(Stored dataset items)

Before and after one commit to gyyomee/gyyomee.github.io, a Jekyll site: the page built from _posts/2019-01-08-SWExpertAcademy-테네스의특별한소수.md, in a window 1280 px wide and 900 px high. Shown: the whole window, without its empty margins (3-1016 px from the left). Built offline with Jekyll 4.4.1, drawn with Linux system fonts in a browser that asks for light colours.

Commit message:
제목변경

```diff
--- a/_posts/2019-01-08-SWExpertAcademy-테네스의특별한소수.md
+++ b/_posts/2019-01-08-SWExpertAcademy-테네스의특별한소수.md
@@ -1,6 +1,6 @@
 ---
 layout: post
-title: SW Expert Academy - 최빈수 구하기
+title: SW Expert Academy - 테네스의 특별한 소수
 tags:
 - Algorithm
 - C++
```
...
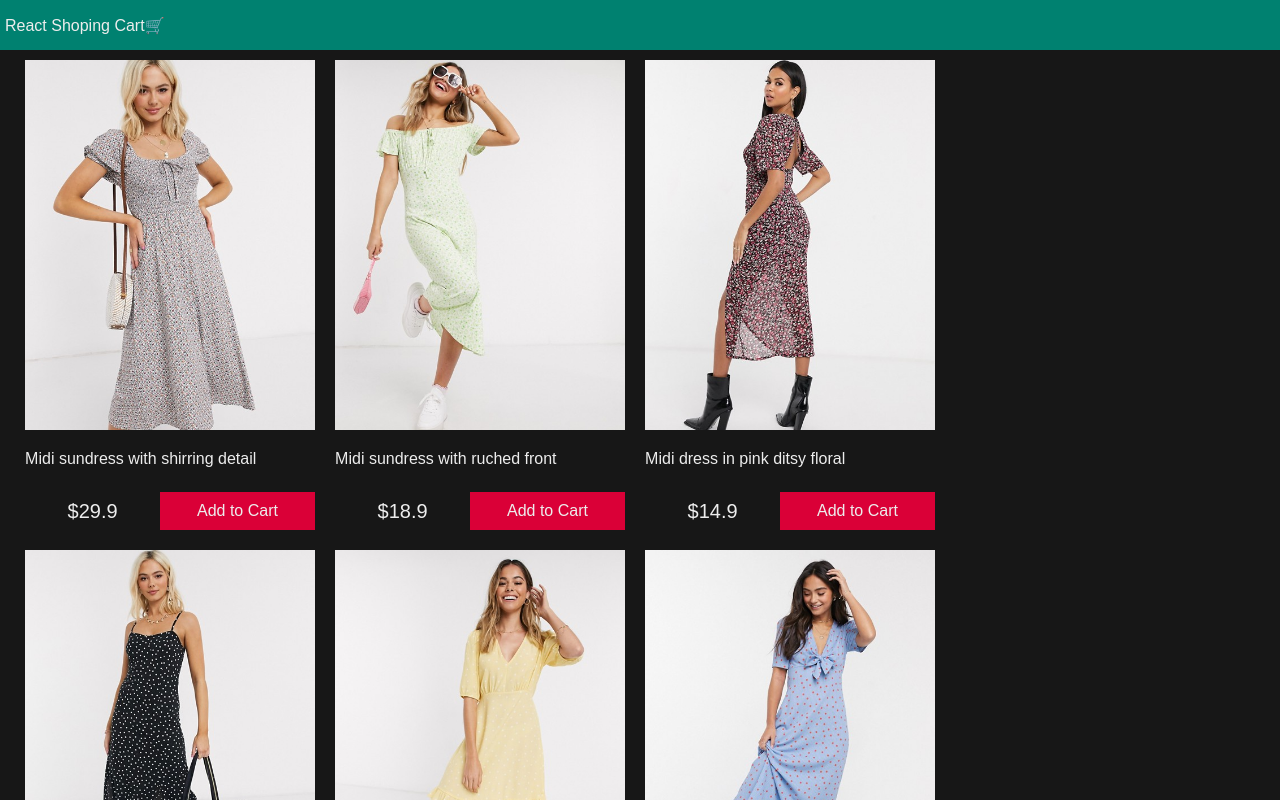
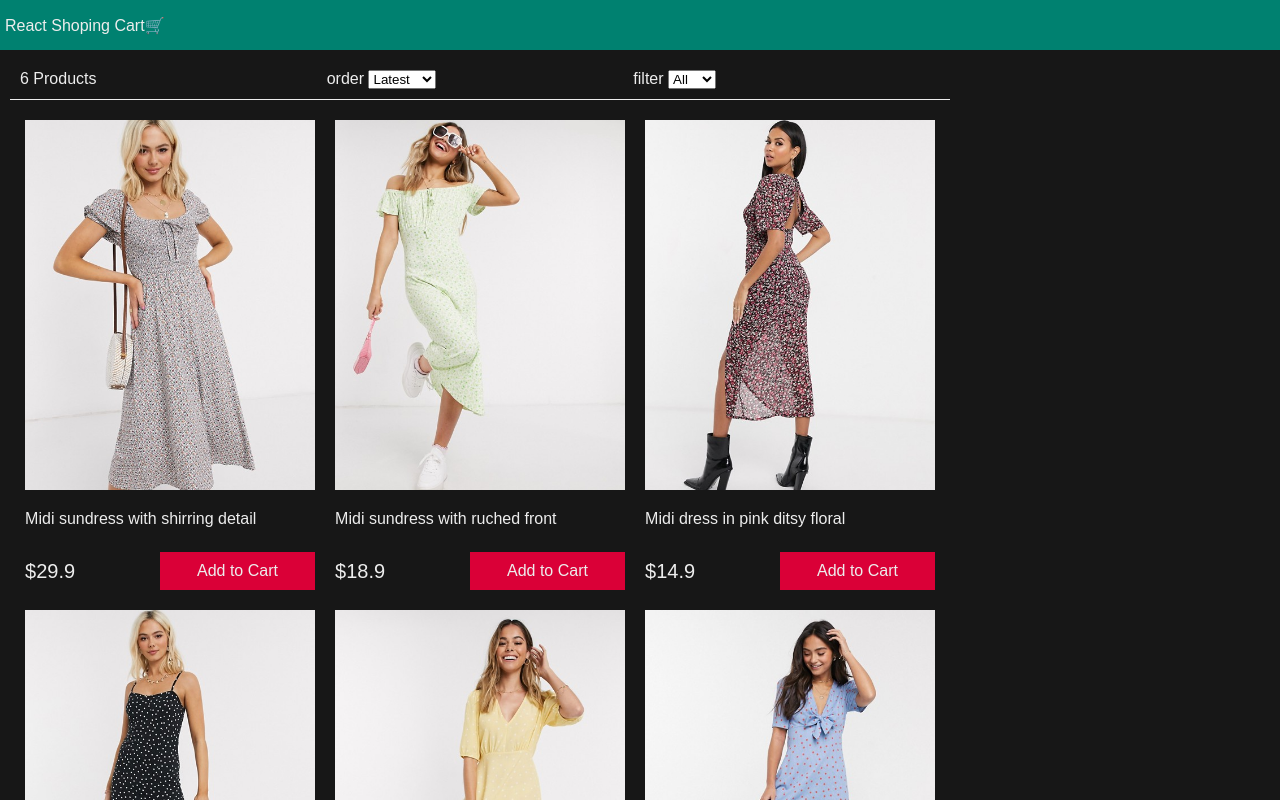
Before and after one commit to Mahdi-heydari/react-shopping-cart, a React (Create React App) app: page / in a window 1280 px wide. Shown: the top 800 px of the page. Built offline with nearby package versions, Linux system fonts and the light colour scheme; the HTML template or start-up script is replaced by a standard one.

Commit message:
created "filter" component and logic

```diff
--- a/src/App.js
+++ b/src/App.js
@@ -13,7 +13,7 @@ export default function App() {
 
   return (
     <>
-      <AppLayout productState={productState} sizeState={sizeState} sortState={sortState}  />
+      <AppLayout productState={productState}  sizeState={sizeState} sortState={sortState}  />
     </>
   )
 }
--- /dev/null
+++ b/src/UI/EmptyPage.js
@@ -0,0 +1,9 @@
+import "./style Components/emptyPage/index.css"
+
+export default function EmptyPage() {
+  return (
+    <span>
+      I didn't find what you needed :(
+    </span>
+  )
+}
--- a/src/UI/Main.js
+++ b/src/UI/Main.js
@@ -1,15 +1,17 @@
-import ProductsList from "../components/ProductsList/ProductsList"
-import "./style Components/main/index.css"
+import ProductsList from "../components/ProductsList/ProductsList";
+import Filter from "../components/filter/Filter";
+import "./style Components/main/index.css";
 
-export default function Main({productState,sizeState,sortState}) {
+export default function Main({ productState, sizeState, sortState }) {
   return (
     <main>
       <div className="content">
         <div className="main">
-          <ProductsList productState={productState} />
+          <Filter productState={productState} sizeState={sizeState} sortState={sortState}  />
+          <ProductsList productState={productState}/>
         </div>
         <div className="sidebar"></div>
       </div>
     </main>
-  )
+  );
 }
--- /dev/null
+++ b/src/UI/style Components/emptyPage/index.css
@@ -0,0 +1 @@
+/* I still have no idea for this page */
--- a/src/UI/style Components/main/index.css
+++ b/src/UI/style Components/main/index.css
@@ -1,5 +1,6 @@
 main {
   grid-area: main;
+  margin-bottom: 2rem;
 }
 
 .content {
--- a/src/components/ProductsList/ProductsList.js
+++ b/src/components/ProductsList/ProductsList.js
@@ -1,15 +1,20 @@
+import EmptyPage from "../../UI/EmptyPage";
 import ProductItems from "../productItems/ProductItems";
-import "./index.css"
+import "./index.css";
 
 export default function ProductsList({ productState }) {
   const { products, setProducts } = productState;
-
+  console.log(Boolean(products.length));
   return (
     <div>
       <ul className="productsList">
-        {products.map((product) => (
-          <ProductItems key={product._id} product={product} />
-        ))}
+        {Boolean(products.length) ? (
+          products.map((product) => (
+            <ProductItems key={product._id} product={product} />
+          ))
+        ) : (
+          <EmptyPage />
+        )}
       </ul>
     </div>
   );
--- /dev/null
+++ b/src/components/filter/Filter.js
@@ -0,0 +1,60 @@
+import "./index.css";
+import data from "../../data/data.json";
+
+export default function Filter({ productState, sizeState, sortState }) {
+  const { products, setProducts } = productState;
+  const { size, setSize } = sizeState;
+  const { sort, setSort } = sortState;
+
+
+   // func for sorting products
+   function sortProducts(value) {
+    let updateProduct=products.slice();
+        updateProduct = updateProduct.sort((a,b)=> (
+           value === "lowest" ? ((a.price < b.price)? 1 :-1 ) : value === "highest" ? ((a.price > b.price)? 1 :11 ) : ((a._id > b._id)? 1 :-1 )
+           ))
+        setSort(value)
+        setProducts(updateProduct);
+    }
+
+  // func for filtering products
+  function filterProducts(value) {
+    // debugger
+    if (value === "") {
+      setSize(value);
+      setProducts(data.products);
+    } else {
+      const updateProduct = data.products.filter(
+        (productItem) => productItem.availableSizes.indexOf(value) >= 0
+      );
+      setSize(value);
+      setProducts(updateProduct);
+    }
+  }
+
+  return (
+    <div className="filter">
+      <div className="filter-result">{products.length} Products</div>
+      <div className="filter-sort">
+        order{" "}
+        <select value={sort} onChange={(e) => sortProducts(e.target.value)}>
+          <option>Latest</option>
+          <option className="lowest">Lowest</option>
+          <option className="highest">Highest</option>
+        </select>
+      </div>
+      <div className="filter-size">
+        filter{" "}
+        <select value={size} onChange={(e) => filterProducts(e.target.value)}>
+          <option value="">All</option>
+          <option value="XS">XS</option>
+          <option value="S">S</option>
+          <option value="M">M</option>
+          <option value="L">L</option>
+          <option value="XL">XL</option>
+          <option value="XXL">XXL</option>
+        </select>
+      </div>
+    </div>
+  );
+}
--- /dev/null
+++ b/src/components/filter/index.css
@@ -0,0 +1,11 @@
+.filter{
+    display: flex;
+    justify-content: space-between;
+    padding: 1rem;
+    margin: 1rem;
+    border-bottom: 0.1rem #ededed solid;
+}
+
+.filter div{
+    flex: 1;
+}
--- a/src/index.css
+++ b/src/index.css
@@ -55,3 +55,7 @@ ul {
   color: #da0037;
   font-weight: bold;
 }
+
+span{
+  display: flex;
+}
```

→ **The task**:
Every line above that carries the string "function" should be copied.

→ **Answer box**:
@@ -13,7 +13,7 @@ export default function App() {
+export default function EmptyPage() {
-export default function Main({productState,sizeState,sortState}) {
+export default function Main({ productState, sizeState, sortState }) {
 export default function ProductsList({ productState }) {
+export default function Filter({ productState, sizeState, sortState }) {
+   function sortProducts(value) {
+  function filterProducts(value) {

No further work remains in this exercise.